The client's financial adviser told us: "It cost us close on a quarter of a million to successfully defend the case. Then Garretts appealed against the judge's decision. It would have cost us even more and we had not known we would get the costs. I said to the head of audit at Andersens: 'Can't you sort out your law firm? It's going to cost you more if you lose it.' They gave me a line about independence. Fair enough. We won the case and got all our costs, but we didn't use Andersens any more. They lost one of their largest clients."
But that sort of problem may disappear once MDPs are allowed and the "independent" law firms are swallowed up into their accountant parents. For this reason, no law firm can afford to greet the arrival of a third member of the Big Six in the legal marketplace with complacency.
"They are simply not in our market," Linklaters & Paines managing partner Terence Kyle said last autumn of the accountancy law firms.
But then he added quickly: "That's not to say they won't be in five or 10 years."
So who are Tite & Lewis?
Mark Lewis and Christopher Tite, who are both Stephenson Harwood partners, regard themselves as equals in their new firm.
Lewis, 42, has been head of Stephenson Harwood's IP/ IT department since 1994.
He started his legal career as a barrister and from 1983 to 1989 was assistant parliamentary counsel and legal adviser to the Treasury. Later he joined Warner Cranston, a firm where he is remembered fondly.
He was then recruited to Stephenson Harwood from Warners in early 1991 by the then head of the IT group Ranald Robertson, one of the leading IT lawyers in London.
At the end of 1993 and beginning of 1994, Stephensons' IP department was hit by the departure of Robertson and Ludi Lochner, the head of the IP department.
Stephensons had decided not to build up a mainstream IT/IP law practice, but intended to use its team as an add-on service to existing clients. It was this that triggered at least Robertson's departure and may be one reason why Lewis too is now leaving.
Lewis' includes acting for government agencies in two IT PFI schemes and he advised a bank on the funding of two other PFI projects.
Tite, the 37-year-old head of privatisations at Stephensons, has worked closely with Lewis on a number of transactions and has also advised several government departments on privatisations.

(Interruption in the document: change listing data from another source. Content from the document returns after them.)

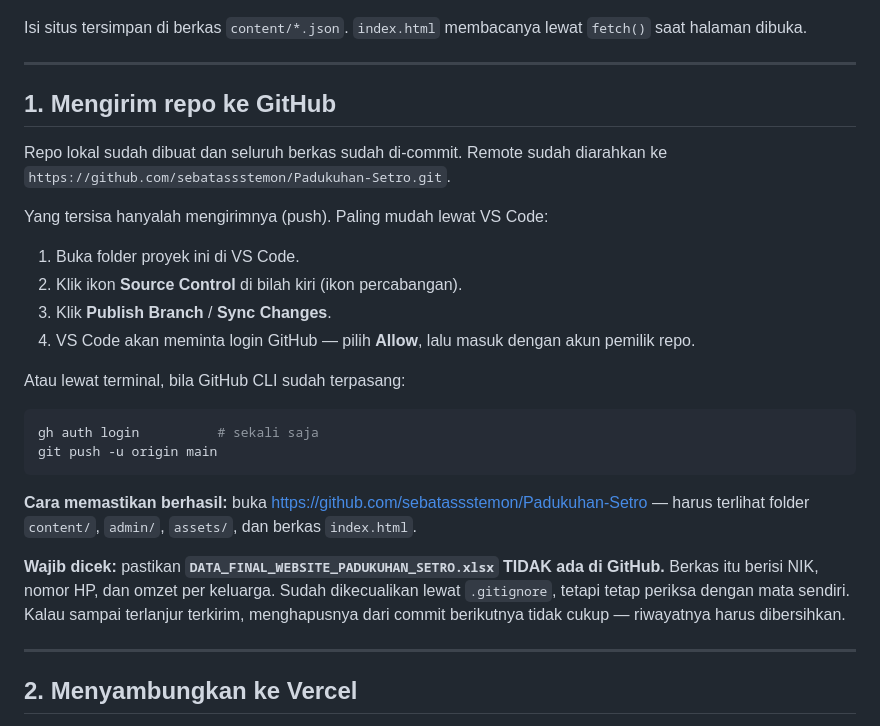
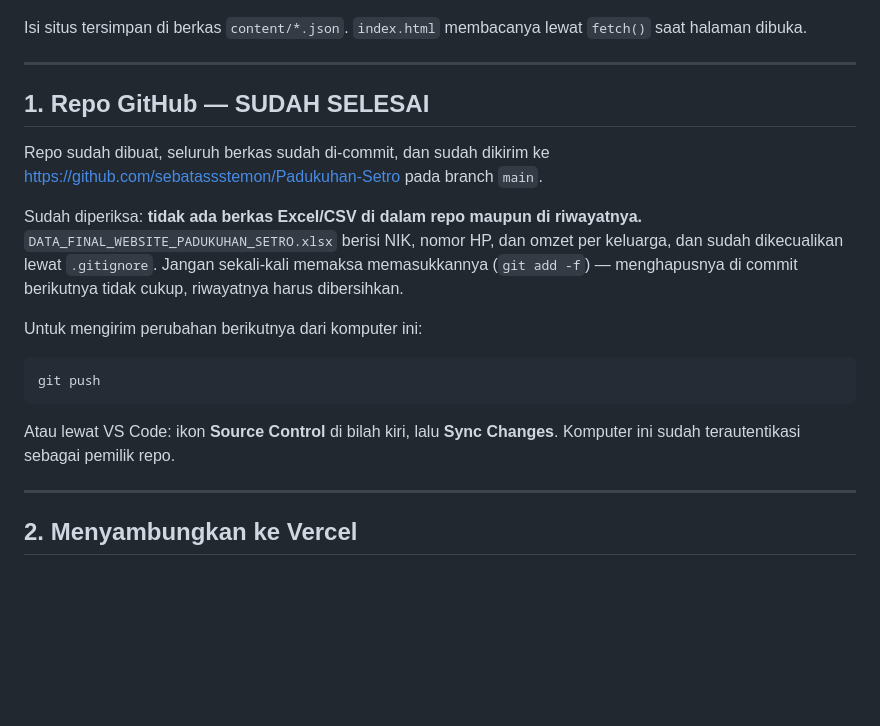
Before and after one commit to sebatassstemon/Padukuhan-Setro, a Markdown page: PANDUAN_PEMASANGAN.md, the part around the change. Rendered like a GitHub page; blank space fills up the shorter version.

Commit message:
Perbarui panduan: repo sudah terkirim ke GitHub
Co-Authored-By: Claude Opus 5 <noreply@anthropic.com>

````diff
--- a/PANDUAN_PEMASANGAN.md
+++ b/PANDUAN_PEMASANGAN.md
@@ -24,35 +24,25 @@ Isi situs tersimpan di berkas `content/*.json`. `index.html` membacanya lewat
 
 ---
 
-## 1. Mengirim repo ke GitHub
+## 1. Repo GitHub — SUDAH SELESAI
 
-Repo lokal sudah dibuat dan seluruh berkas sudah di-commit. Remote sudah
-diarahkan ke `https://github.com/sebatassstemon/Padukuhan-Setro.git`.
+Repo sudah dibuat, seluruh berkas sudah di-commit, dan sudah dikirim ke
+<https://github.com/sebatassstemon/Padukuhan-Setro> pada branch `main`.
 
-Yang tersisa hanyalah mengirimnya (push). Paling mudah lewat VS Code:
+Sudah diperiksa: **tidak ada berkas Excel/CSV di dalam repo maupun di
+riwayatnya.** `DATA_FINAL_WEBSITE_PADUKUHAN_SETRO.xlsx` berisi NIK, nomor HP,
+dan omzet per keluarga, dan sudah dikecualikan lewat `.gitignore`. Jangan
+sekali-kali memaksa memasukkannya (`git add -f`) — menghapusnya di commit
+berikutnya tidak cukup, riwayatnya harus dibersihkan.
 
-1. Buka folder proyek ini di VS Code.
-2. Klik ikon **Source Control** di bilah kiri (ikon percabangan).
-3. Klik **Publish Branch** / **Sync Changes**.
-4. VS Code akan meminta login GitHub — pilih **Allow**, lalu masuk dengan akun
-   pemilik repo.
-
-Atau lewat terminal, bila GitHub CLI sudah terpasang:
+Untuk mengirim perubahan berikutnya dari komputer ini:
 
 ```bash
-gh auth login          # sekali saja
-git push -u origin main
+git push
 ```
 
-**Cara memastikan berhasil:** buka
-<https://github.com/sebatassstemon/Padukuhan-Setro> — harus terlihat folder
-`content/`, `admin/`, `assets/`, dan berkas `index.html`.
-
-**Wajib dicek:** pastikan **`DATA_FINAL_WEBSITE_PADUKUHAN_SETRO.xlsx` TIDAK ada
-di GitHub.** Berkas itu berisi NIK, nomor HP, dan omzet per keluarga. Sudah
-dikecualikan lewat `.gitignore`, tetapi tetap periksa dengan mata sendiri.
-Kalau sampai terlanjur terkirim, menghapusnya dari commit berikutnya tidak
-cukup — riwayatnya harus dibersihkan.
+Atau lewat VS Code: ikon **Source Control** di bilah kiri, lalu
+**Sync Changes**. Komputer ini sudah terautentikasi sebagai pemilik repo.
 
 ---
 
````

He joined Stephensons in 1989 from shipping firm Holman Fenwick & Willan and was made up to partner in 1990.